Report back each line of the data that contains the word "position".
---- Exercise data
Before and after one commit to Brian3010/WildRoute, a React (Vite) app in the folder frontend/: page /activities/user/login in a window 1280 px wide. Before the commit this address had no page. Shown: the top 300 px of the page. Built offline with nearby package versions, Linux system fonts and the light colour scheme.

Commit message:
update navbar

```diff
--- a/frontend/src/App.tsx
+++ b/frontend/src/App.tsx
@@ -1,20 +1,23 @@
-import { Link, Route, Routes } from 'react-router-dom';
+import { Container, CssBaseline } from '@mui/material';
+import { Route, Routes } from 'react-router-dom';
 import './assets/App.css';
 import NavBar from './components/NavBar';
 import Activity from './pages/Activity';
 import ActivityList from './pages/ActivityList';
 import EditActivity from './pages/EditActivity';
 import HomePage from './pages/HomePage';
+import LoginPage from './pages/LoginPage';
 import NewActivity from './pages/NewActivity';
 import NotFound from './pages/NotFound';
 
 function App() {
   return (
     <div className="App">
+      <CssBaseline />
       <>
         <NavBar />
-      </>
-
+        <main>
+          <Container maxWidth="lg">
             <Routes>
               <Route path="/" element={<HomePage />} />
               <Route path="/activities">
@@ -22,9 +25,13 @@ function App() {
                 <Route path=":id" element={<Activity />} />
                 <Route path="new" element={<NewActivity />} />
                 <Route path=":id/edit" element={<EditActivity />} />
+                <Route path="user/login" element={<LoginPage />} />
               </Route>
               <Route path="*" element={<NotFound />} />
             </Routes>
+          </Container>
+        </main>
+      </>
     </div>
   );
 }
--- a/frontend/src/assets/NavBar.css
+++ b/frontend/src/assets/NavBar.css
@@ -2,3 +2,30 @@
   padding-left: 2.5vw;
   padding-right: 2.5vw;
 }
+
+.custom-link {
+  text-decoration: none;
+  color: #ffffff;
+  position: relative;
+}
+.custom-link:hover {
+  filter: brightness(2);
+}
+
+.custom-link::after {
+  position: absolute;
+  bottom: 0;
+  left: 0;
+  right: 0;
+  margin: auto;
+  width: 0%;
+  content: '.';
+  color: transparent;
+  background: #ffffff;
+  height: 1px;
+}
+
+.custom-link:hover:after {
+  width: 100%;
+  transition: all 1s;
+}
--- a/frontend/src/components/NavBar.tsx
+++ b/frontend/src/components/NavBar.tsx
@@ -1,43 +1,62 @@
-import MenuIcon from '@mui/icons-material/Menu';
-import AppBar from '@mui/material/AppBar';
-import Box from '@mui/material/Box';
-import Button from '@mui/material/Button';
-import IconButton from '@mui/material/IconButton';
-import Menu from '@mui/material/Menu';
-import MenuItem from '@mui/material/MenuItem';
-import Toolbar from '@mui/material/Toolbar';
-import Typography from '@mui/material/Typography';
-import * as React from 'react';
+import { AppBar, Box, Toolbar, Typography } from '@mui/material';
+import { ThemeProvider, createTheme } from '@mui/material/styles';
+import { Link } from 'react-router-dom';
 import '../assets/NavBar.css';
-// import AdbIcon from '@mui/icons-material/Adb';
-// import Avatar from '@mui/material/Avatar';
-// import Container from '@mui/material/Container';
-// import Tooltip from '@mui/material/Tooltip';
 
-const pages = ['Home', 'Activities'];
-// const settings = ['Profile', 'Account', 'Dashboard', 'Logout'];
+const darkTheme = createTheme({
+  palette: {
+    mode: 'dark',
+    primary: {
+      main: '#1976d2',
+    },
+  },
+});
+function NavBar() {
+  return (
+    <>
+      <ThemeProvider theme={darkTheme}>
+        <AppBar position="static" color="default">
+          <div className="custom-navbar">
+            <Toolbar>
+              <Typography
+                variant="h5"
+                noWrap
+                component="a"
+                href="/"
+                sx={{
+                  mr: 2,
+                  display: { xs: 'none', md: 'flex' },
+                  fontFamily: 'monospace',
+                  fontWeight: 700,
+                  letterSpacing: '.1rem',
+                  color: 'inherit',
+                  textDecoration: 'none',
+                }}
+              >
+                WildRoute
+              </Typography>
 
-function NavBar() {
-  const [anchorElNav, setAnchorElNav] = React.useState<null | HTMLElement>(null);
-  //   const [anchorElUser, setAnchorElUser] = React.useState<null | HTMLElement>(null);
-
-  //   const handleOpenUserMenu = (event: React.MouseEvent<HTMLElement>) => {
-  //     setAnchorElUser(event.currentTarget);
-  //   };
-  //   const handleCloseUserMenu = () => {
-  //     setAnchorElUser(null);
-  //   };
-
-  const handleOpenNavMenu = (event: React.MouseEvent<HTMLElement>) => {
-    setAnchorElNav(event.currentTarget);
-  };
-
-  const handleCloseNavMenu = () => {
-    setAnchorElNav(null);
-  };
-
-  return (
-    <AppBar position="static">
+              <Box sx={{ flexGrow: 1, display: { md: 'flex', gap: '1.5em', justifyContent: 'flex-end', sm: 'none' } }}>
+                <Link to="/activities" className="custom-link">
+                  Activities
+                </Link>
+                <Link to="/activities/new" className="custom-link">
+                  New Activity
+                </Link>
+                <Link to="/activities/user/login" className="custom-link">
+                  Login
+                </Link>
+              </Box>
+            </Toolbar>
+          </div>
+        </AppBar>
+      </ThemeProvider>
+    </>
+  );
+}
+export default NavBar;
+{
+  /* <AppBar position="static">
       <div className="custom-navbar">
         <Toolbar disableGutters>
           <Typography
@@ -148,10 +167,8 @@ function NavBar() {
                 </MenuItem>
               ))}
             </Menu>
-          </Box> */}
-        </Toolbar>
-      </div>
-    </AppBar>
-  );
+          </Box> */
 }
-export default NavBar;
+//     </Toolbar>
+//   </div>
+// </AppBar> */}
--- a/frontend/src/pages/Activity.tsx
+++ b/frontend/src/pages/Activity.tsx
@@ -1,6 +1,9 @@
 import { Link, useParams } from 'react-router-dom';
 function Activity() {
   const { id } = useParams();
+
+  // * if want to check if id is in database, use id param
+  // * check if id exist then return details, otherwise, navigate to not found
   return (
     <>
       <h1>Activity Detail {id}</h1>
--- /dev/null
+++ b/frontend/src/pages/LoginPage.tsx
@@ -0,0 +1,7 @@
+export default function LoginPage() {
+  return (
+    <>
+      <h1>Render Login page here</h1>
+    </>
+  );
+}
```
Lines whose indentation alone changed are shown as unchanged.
--------
**Task response**
+  position: relative;
+  position: absolute;
+        <AppBar position="static" color="default">
-    <AppBar position="static">
+  /* <AppBar position="static">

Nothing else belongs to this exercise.